• Required action
The answer must be every line of the records in which the string "fontWeight" appears.

Stored data entries
*** Begin section ***

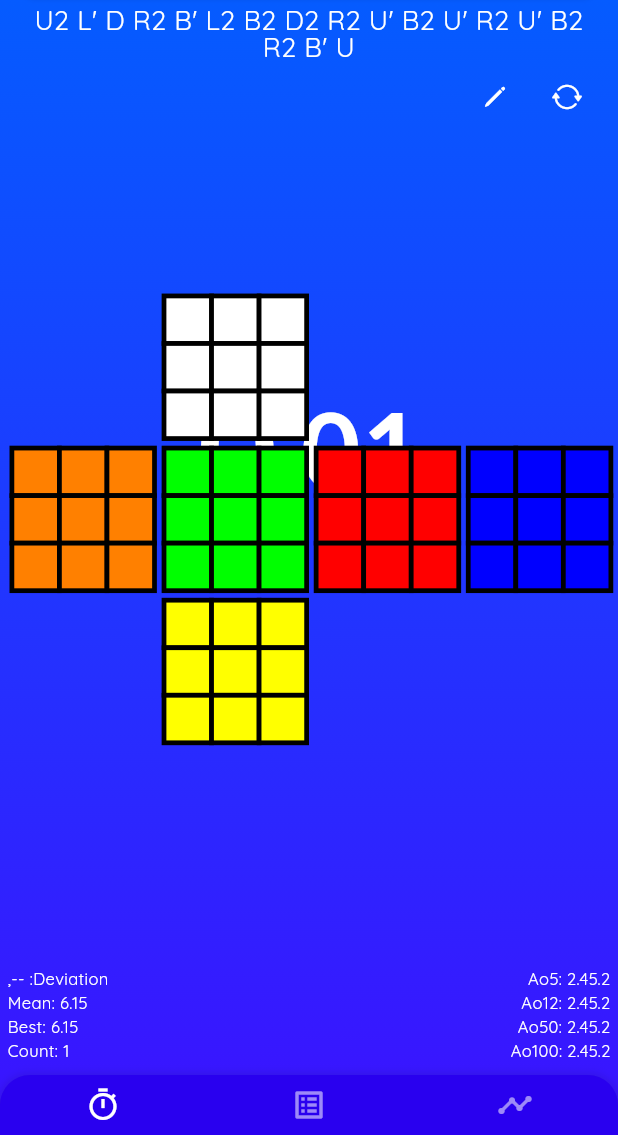
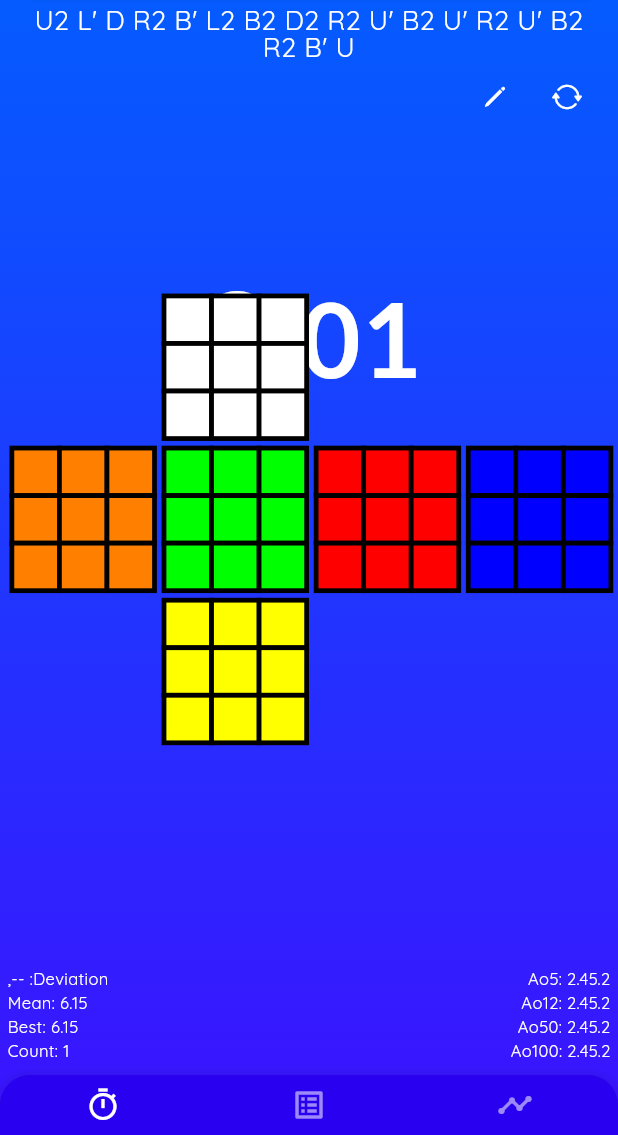
Before and after one commit to jimhuertas123/cubetimer-app, a Flutter app: the screen it shows after launch, after a tap on an icon or button, on a phone screen of 412 x 824 dp, the part 101-1236 px from its top. Run offline on Flutter 3.47's test engine with Material 3 defaults, Android fonts, the phone set to English and light mode, and no system bars; our stand-ins replace flutter_riverpod, flutter_svg, go_router, modal_bottom_sheet, sqflite; accounts and stored records are empty.

Commit message:
FEAT: responsive view cronometer (still with bugs)

```diff
--- /dev/null
+++ b/lib/config/getScrambles/get_scrambles_init.dart
@@ -0,0 +1,29 @@
+
+
+const List<Map<String, Object>> scrambles_2x2 = [
+  {
+    "name": "2x2",
+    "scrambles": [
+      "R U' R' U2 R U' R2 U2 F2 U R2"
+      "R U' R' U2 R' F2 U' F2 U' F R"
+      "U R' U' F2 U2 R U R2 F R2 U'"
+      "F R F U' R U2 R U' R2 U' R"
+      "R' U2 R U R' F' R U' R' U' R'"
+      "U R' F2 U' R2 U' R2 F R U' R"
+      "U R U R F' R2 U2 R U' R U2"
+      "R' U' F U F R U2 F' U' R2 U'"
+      "U2 R U R' F2 U' F R U2 R U2"
+      "U2 R U' R' U R F' R2 U R2 U'"
+      "R' U R' U' R F U2 F U2 F U'"
+      "R U2 R2 F R F R2 U' R F' R2"
+      "F R U2 R' F U2 R U2 R U' R'"
+      "R U' R2 F U2 F R U' R' F U'"
+      "U R' F U' R2 U' F' R' U' R' U"
+      "U R' U' F R' U R U2 F' U2 R2"
+      "R' U F' U' R U R' F' U' R U'"
+      "R' F2 R U R' F U' R U' R2 U2"
+      "U2 R F' R' U R' U2 F2 U2 F' R"
+      "R F' R2 U2 F U' R' U' F' R2 U'"
+    ]
+  }
+];
--- a/lib/presentation/features/body/main_body/main_body.dart
+++ b/lib/presentation/features/body/main_body/main_body.dart
@@ -49,20 +49,7 @@ class _MainBodyState extends State<MainBody>
   @override
   Widget build(BuildContext context) {
     debugPrint("mainbody build");
-    return NotificationListener<ScrollNotification>(
-      onNotification: (ScrollNotification notification) {
-        if (notification is OverscrollNotification && !isAtEdge) {
-          // Activa la animación de estiramiento solo si no está en el borde
-          isAtEdge = true;
-          _controller.forward(from: 0.0);
-        } else if (notification is ScrollEndNotification) {
-          // Cuando termina el desplazamiento, resetea el borde y la animación
-          isAtEdge = false;
-          _controller.reverse();
-        }
-        return true;
-      },
-      child: Container(
+    return Container(
           decoration: BoxDecoration(
             gradient: LinearGradient(
               colors: [
@@ -84,7 +71,7 @@ class _MainBodyState extends State<MainBody>
             ],
             pageController: widget.pageController,
             stretchAnimation: _stretchAnimation,
-          )),
+          )
     );
   }
 }
--- a/lib/presentation/widgets/body_widgets/main_body/cronometer_cube.dart
+++ b/lib/presentation/widgets/body_widgets/main_body/cronometer_cube.dart
@@ -228,10 +228,11 @@ class _CronometerCubeState extends ConsumerState<CronometerCube>
     return Expanded(
       child: Stack(
         children: [
+          // text message for new average (only vertical orientation)
           if (_targetPosition != null && widget.containerHeight <= 400)
             Positioned(
               left: 0,
-              top: _targetPosition!.dy - 120,
+              top: _targetPosition?.dy != null ?  _targetPosition!.dy - 120 : widget.containerHeight * 0.5,
               child: Container(
                 padding: const EdgeInsets.symmetric(
                   // vertical: 1,
@@ -241,11 +242,16 @@ class _CronometerCubeState extends ConsumerState<CronometerCube>
                   !isRunning && brokedNewRecord
                       ? "Congratulations! \nYou've just beaten your \nprevious personal best by \n12.23"
                       : "",
-                  style: TextStyle(fontWeight: FontWeight.bold, color: colorTextTheme, fontSize: 14, height: 1.2),
+                  style: TextStyle(
+                      fontWeight: FontWeight.bold,
+                      color: colorTextTheme,
+                      fontSize: 14,
+                      height: 1.2),
+                ),
+              ),
             ),
 
-              ),
-            ),
+          //cronometer main body
           SafeArea(
             child: GestureDetector(
               onTap: () => {
@@ -266,6 +272,7 @@ class _CronometerCubeState extends ConsumerState<CronometerCube>
                     EdgeInsets.only(top: widget.containerWidth > 400 ? 5 : 10),
                 color: Colors.transparent,
                 child: Stack(children: [
+                  //green circle
                   AnimatedBuilder(
                     animation: _circleScaleAnimation,
                     builder: (context, child) {
@@ -308,11 +315,22 @@ class _CronometerCubeState extends ConsumerState<CronometerCube>
                         ),
 
                         //CRONOMETER
-                        Expanded(
-                          child: Container(
-                            alignment: Alignment.center,
-                            // color: Colors.orange,
-                            child: CronometerTime(
+                        // Expanded(
+                        //   child: Container(
+                        //     width: double.infinity,
+                        //     color: Colors.red,
+                        //     child: FittedBox(
+                        //       fit: BoxFit.fill,
+                        //       child: Container(
+                        //         width: 300,
+                        //         height: 300,
+                        //         alignment: Alignment.center,
+                        //         color: Colors.orange,
+                        //       ),
+                        //     ),
+                        //   ),
+                        // ),
+                        CronometerTime(
                             scaleAnimation: _scaleAnimation,
                             buttonScaleAnimation: _buttonScaleAnimation,
                             textColor: colorTextTheme,
@@ -324,16 +342,14 @@ class _CronometerCubeState extends ConsumerState<CronometerCube>
                             fontSize: widget.containerHeight > 400
                                 ? widget.fontSize
                                 : widget.fontSize * 0.6),
-                          ),
-                        ),
 
-                        SizedBox(
-                          height: widget.containerHeight > 400
-                              ? 170
-                              : _targetSize != null
-                                  ? _targetSize!.height - 30
-                                  : 70,
-                        ),
+                        // SizedBox(
+                        //   height: widget.containerHeight > 400
+                        //       ? 170
+                        //       : _targetSize != null
+                        //           ? _targetSize!.height - 30
+                        //           : 70,
+                        // ),
 
                         //RESULTS
                         // SlideTransition(
@@ -383,7 +399,7 @@ class _CronometerCubeState extends ConsumerState<CronometerCube>
           if (_targetPosition != null)
             Positioned(
               right: 5,
-              top: _targetPosition!.dy - 15, // Por ejemplo, justo arriba
+              top:  _targetPosition?.dy != null ? _targetPosition!.dy - 15 : 80, // Por ejemplo, justo arriba
               child: Container(
                 padding: const EdgeInsets.symmetric(
                   vertical: 1,
@@ -400,7 +416,10 @@ class _CronometerCubeState extends ConsumerState<CronometerCube>
                 ),
                 child: Text(
                   !isRunning && brokedNewRecord ? "¡New Average Best!" : "",
-                  style: TextStyle(color: colorTextTheme, fontSize: 11, fontWeight: FontWeight.bold),
+                  style: TextStyle(
+                      color: colorTextTheme,
+                      fontSize: 11,
+                      fontWeight: FontWeight.bold),
                 ),
               ),
             ),
@@ -509,7 +528,9 @@ List<Widget> _scrambleInfoColumn({
                     color: colorTextTheme,
                     size: 20,
                   ),
-                  onPressed: () {debugPrint("Scramble");},
+                  onPressed: () {
+                    debugPrint("Scramble");
+                  },
                 ),
               ],
             )
@@ -734,7 +755,8 @@ class CronometerTime extends StatelessWidget {
       required this.breakNewRecord,
       required this.buttonScaleAnimation,
       required this.scaleAnimation,
-      required this.containerHeight})
+      required this.containerHeight,
+    })
       : _timer = timer;
 
   final Timer _timer;
@@ -749,79 +771,47 @@ class CronometerTime extends StatelessWidget {
 
   @override
   Widget build(BuildContext context) {
-    return FittedBox(
-      fit: BoxFit.scaleDown,
-      child: Column(mainAxisAlignment: MainAxisAlignment.start, children: [
+    return Expanded(
+      child: Container(
+        padding: EdgeInsets.only(
+          bottom: 73),
+        child: Column(
+            // mainAxisAlignment: MainAxisAlignment.start,
+            children: [
               !isTimerRunning && breakNewRecord && containerHeight > 400
-            ? Padding(
+                  ? SizedBox(
+                      height: 90,
+                      child: Padding(
                         padding: EdgeInsets.only(
                           left: 30,
                           right: 30,
-                    bottom: containerHeight > 400 ? height * 0.37 : 0),
+                        ),
                         child: Text(
-                  !isTimerRunning && breakNewRecord && containerHeight > 400
+                          !isTimerRunning &&
+                                  breakNewRecord &&
+                                  containerHeight > 400
                               ? "Congratulations! ${containerHeight > 400 ? '\n' : ''} You've just beaten your previous personal best by ${containerHeight > 400 ? '\n' : ''} 12.23"
                               : '',
                           textAlign: TextAlign.center,
                           style: TextStyle(
                               fontSize: 15,
                               color: textColor,
-                    fontWeight: FontWeight.bold
+                              fontWeight: FontWeight.bold),
                         ),
                       ),
                     )
-            : Container(),
+                  : SizedBox(
+                      height: containerHeight > 400 ? 90 : 0,
+                    ),
               // SizedBox(
               //   height: height*0.2,
               // ),
               /////////////////////////////////
               ///Cronometer timing animation///
               /////////////////////////////////
-        ScaleTransition(
-          scale: scaleAnimation,
-          child: Row(
-            mainAxisAlignment: MainAxisAlignment.center,
-            crossAxisAlignment: CrossAxisAlignment.center,
-            children: [
-              Visibility(
-                  visible: _timer.tick > 60000,
-                  child: Text(
-                    "1:",
-                    style: TextStyle(
-                      fontFamily: 'Lato',
-                      fontSize: fontSize,
-                      color: textColor,
-                      fontWeight: FontWeight.bold,
-                      height: 0.9,
-                    ),
-                  )),
-              Text(
-                _timer.tick > 60000
-                    ? _timer.tick < 70000
-                        ? "0${_timer.tick ~/ 1000 % 60}"
-                        : "${_timer.tick ~/ 1000 % 60}"
-                    : "${_timer.tick ~/ 1000 % 60}",
-                style: TextStyle(
-                  fontFamily: 'Lato',
-                  fontSize: fontSize,
-                  color: textColor,
-                  fontWeight: FontWeight.bold,
-                  height: 0.9,
-                ),
-                textAlign: TextAlign.end,
-              ),
-              Text(
-                ".${_timer.tick ~/ 100 % 10}${_timer.tick % 10}",
-                style: TextStyle(
-                    fontFamily: 'Lato',
-                    fontSize: fontSize * 0.75,
-                    color: textColor,
-                    fontWeight: FontWeight.bold,
-                    height: 0.9),
-              )
-            ],
-          ),
-        ),
+              containerHeight > 400
+                  ? _cronometer()
+                  : Expanded(child: _cronometer()),
 
               /////////////////////////////////////////
               //buttons in case of breaking best time//
@@ -847,7 +837,9 @@ class CronometerTime extends StatelessWidget {
                           highlightColor: Colors.transparent,
                           hoverColor: Colors.transparent,
                           focusColor: Colors.transparent,
-                    onPressed: () {debugPrint("Xmark");},
+                          onPressed: () {
+                            debugPrint("Xmark");
+                          },
                         ),
                         SizedBox(width: 10),
                         IconButton(
@@ -896,6 +888,58 @@ class CronometerTime extends StatelessWidget {
                 ),
               ),
             ]),
+      ),
+    );
+  }
+
+  ScaleTransition _cronometer() {
+    return ScaleTransition(
+      scale: scaleAnimation,
+      child: Container(
+        // color: Colors.orange,
+        child: Row(
+          mainAxisAlignment: MainAxisAlignment.center,
+          crossAxisAlignment: CrossAxisAlignment.center,
+          children: [
+            Visibility(
+                visible: _timer.tick > 60000,
+                child: Text(
+                  "1:",
+                  style: TextStyle(
+                    fontFamily: 'Lato',
+                    fontSize: fontSize,
+                    color: textColor,
+                    fontWeight: FontWeight.bold,
+                    height: 0.9,
+                  ),
+                )),
+            Text(
+              _timer.tick > 60000
+                  ? _timer.tick < 70000
+                      ? "0${_timer.tick ~/ 1000 % 60}"
+                      : "${_timer.tick ~/ 1000 % 60}"
+                  : "${_timer.tick ~/ 1000 % 60}",
+              style: TextStyle(
+                fontFamily: 'Lato',
+                fontSize: fontSize,
+                color: textColor,
+                fontWeight: FontWeight.bold,
+                height: 0.9,
+              ),
+              textAlign: TextAlign.end,
+            ),
+            Text(
+              ".${_timer.tick ~/ 100 % 10}${_timer.tick % 10}",
+              style: TextStyle(
+                  fontFamily: 'Lato',
+                  fontSize: fontSize * 0.75,
+                  color: textColor,
+                  fontWeight: FontWeight.bold,
+                  height: 0.9),
+            )
+          ],
+        ),
+      ),
     );
   }
 }
--- a/lib/presentation/widgets/puzzle_widgets/puzzle_selection.dart
+++ b/lib/presentation/widgets/puzzle_widgets/puzzle_selection.dart
@@ -22,7 +22,7 @@ class PuzzleSelection extends StatelessWidget {
         padding: const EdgeInsets.all(10),
         itemCount: cubeTypes.length,
         shrinkWrap: true,
-        physics: const NeverScrollableScrollPhysics(), // Disables scrolling
+        physics: const NeverScrollableScrollPhysics(),
         itemBuilder: (context, index) {
           return CustomButtonSplash(
             name: cubeTypes[index].type,
```
Also changed, not shown: pubspec.lock, 4 other files. Lines whose indentation alone changed are shown as unchanged.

*** End section ***

• Response to the exercise
-                  style: TextStyle(fontWeight: FontWeight.bold, color: colorTextTheme, fontSize: 14, height: 1.2),
+                      fontWeight: FontWeight.bold,
-                  style: TextStyle(color: colorTextTheme, fontSize: 11, fontWeight: FontWeight.bold),
+                      fontWeight: FontWeight.bold),
-                    fontWeight: FontWeight.bold
+                              fontWeight: FontWeight.bold),
-                      fontWeight: FontWeight.bold,
-                  fontWeight: FontWeight.bold,
-                    fontWeight: FontWeight.bold,
+                    fontWeight: FontWeight.bold,
+                fontWeight: FontWeight.bold,
+                  fontWeight: FontWeight.bold,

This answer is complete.